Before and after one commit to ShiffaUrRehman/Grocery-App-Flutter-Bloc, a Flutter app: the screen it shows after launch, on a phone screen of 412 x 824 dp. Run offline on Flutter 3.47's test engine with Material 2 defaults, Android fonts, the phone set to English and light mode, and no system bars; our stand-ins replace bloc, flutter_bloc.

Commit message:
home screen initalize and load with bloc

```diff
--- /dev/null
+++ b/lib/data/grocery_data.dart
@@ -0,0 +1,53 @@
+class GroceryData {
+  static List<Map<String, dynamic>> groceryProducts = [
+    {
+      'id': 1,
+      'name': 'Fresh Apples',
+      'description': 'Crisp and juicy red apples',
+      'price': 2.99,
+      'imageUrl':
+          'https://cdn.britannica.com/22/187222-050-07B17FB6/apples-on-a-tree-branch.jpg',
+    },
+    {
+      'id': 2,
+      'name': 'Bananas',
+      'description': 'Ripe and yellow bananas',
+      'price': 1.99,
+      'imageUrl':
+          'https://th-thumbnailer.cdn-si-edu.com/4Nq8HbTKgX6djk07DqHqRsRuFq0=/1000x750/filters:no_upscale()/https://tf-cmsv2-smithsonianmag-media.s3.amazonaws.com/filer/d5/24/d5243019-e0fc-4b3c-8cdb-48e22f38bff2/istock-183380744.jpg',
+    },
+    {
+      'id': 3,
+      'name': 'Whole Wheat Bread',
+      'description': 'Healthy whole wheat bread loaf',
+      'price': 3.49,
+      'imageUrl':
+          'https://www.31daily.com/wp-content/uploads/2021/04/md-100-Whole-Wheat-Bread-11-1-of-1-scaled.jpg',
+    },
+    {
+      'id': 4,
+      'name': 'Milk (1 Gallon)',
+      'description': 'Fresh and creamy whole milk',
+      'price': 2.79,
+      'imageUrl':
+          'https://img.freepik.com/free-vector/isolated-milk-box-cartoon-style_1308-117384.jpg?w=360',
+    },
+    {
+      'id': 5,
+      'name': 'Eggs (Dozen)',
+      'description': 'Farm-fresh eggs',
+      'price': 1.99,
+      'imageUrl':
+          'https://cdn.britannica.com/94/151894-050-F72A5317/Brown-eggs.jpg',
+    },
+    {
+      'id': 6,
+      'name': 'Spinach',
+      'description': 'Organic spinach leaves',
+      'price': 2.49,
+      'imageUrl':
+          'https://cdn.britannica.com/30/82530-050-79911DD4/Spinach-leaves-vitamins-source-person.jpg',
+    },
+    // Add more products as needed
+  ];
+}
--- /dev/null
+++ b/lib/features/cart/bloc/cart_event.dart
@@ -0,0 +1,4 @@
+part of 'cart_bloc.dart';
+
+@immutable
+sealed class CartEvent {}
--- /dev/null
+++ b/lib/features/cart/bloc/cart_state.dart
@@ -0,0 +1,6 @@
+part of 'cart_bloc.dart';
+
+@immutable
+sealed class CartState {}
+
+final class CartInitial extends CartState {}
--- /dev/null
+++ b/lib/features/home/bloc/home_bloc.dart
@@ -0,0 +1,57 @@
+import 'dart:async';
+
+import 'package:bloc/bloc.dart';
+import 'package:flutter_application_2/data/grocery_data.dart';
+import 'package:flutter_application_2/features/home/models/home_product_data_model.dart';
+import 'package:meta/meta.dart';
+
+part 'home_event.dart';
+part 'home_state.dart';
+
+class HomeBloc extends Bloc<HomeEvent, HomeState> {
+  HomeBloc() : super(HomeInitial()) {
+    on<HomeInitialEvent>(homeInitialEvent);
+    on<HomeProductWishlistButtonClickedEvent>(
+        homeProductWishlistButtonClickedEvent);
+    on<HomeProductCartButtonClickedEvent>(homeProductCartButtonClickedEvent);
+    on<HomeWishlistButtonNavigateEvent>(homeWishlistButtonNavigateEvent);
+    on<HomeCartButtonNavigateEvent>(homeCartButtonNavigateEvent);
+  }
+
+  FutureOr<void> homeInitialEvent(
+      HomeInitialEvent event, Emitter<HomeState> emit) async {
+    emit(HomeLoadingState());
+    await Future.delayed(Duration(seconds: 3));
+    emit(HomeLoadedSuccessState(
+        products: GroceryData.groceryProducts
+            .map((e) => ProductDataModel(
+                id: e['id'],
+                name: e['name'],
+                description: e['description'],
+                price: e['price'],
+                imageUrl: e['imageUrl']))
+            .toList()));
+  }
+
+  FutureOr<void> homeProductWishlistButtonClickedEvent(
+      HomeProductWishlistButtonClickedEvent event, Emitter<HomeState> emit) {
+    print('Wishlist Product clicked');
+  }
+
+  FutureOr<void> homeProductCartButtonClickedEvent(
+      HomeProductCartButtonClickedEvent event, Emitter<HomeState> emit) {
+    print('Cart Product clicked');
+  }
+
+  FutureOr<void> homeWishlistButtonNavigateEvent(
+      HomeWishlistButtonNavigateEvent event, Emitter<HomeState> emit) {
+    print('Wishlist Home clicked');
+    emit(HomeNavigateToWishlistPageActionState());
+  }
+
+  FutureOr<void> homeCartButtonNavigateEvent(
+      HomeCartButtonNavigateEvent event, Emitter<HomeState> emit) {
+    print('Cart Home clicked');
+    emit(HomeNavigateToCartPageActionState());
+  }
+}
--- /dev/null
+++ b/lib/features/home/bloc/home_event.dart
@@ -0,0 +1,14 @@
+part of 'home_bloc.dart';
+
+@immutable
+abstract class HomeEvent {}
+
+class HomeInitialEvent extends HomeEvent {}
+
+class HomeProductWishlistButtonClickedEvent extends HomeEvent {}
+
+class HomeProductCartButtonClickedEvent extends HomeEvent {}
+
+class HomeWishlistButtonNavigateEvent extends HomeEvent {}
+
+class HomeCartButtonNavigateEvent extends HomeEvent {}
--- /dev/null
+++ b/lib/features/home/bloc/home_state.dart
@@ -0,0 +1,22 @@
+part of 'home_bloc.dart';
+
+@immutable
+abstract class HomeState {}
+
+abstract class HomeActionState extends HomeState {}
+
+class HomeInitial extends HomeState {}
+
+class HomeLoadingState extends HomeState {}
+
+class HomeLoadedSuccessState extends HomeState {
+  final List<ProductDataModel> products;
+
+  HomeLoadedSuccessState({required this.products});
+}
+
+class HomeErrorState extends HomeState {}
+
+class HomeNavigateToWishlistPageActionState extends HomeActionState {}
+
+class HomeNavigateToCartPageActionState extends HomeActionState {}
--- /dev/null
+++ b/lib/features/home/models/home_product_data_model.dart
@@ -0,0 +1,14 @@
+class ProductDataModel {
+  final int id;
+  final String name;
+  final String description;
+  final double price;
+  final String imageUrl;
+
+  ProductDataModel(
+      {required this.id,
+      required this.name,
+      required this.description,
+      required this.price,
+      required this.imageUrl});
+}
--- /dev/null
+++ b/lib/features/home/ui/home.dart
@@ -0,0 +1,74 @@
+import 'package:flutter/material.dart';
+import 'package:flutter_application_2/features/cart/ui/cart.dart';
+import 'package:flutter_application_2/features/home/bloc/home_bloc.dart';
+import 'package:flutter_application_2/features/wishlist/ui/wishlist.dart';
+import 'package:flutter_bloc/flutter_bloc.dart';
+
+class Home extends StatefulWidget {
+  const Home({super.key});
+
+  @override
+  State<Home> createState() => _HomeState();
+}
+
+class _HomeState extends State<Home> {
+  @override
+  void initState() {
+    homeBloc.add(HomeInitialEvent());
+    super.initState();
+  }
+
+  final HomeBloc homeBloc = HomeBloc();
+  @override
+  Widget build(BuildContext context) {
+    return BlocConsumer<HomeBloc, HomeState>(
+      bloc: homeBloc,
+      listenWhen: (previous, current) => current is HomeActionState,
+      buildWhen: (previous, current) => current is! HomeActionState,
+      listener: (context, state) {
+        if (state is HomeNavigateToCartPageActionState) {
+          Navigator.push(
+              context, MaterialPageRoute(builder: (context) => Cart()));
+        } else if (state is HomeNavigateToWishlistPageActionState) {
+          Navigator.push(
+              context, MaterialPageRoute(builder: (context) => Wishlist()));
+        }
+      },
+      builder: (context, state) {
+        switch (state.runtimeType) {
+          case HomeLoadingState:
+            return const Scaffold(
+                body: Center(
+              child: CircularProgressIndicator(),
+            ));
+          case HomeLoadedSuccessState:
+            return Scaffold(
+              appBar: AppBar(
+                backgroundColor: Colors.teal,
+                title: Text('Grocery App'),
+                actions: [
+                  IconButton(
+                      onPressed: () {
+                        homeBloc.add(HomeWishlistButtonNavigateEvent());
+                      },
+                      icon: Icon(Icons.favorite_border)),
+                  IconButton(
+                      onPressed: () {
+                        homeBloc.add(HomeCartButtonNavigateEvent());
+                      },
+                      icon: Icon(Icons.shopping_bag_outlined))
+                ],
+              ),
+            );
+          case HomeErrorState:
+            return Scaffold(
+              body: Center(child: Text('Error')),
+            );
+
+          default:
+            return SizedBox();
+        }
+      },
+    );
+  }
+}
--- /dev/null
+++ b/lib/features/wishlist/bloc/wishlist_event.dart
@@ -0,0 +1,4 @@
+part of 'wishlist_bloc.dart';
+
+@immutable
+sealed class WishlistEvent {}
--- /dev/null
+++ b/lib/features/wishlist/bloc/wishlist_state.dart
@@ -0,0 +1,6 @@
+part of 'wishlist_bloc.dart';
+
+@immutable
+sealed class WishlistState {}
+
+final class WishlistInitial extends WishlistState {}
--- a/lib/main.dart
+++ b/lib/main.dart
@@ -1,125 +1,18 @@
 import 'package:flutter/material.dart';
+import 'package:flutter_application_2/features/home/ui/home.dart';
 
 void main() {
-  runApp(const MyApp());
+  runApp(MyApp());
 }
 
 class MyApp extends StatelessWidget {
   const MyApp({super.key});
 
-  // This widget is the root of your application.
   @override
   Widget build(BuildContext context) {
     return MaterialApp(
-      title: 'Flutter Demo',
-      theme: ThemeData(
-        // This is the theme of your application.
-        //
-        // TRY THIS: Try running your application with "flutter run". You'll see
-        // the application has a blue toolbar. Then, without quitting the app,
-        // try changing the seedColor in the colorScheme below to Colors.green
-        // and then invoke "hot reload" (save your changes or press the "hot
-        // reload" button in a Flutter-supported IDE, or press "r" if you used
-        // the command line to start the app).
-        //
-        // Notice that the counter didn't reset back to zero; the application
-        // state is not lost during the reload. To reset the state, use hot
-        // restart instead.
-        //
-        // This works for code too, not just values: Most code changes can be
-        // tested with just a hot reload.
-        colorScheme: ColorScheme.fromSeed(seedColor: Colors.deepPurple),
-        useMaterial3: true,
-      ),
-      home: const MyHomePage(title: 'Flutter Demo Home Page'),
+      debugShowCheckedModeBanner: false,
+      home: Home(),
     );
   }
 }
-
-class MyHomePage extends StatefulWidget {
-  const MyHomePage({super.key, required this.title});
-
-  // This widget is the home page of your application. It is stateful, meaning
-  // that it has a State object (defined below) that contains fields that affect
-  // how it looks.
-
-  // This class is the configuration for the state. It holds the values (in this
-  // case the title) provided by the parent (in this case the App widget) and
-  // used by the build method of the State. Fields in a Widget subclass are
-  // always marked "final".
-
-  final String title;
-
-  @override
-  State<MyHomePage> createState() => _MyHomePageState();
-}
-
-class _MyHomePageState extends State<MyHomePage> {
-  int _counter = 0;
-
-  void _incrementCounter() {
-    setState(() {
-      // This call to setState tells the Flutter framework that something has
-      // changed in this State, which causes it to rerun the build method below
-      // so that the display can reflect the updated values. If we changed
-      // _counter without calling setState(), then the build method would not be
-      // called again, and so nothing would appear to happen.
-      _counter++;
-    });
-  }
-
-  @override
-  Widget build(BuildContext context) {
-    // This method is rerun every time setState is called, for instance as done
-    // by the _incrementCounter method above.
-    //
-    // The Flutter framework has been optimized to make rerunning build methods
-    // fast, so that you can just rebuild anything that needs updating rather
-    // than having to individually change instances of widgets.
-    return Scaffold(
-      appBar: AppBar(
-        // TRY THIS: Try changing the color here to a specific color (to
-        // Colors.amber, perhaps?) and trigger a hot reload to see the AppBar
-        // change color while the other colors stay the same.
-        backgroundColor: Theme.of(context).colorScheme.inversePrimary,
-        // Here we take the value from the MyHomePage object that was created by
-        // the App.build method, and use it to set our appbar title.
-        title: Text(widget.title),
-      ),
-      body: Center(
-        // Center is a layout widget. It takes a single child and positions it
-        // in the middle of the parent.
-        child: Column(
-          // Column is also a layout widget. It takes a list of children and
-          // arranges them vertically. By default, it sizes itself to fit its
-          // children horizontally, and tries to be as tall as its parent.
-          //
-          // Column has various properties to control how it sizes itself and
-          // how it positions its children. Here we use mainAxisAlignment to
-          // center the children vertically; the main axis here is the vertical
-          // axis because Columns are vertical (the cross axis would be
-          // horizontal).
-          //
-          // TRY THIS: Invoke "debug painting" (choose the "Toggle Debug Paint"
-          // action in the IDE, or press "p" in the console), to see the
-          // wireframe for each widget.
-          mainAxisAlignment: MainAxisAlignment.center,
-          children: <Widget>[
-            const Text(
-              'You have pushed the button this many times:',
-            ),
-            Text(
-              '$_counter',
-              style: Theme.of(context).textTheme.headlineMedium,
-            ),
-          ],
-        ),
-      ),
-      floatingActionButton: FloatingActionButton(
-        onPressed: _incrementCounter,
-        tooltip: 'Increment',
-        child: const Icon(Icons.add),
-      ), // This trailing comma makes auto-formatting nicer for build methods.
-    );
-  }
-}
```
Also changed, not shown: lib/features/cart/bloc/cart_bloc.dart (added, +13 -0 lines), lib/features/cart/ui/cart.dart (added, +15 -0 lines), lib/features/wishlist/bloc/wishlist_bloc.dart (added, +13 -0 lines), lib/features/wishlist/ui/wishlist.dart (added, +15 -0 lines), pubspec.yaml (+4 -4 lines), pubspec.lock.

◆ EXERCISE PROMPT
Wherever the string "used" appears in the listing above, show the whole line.

◆ ANSWER BOX
-        // reload" button in a Flutter-supported IDE, or press "r" if you used
-  // used by the build method of the State. Fields in a Widget subclass are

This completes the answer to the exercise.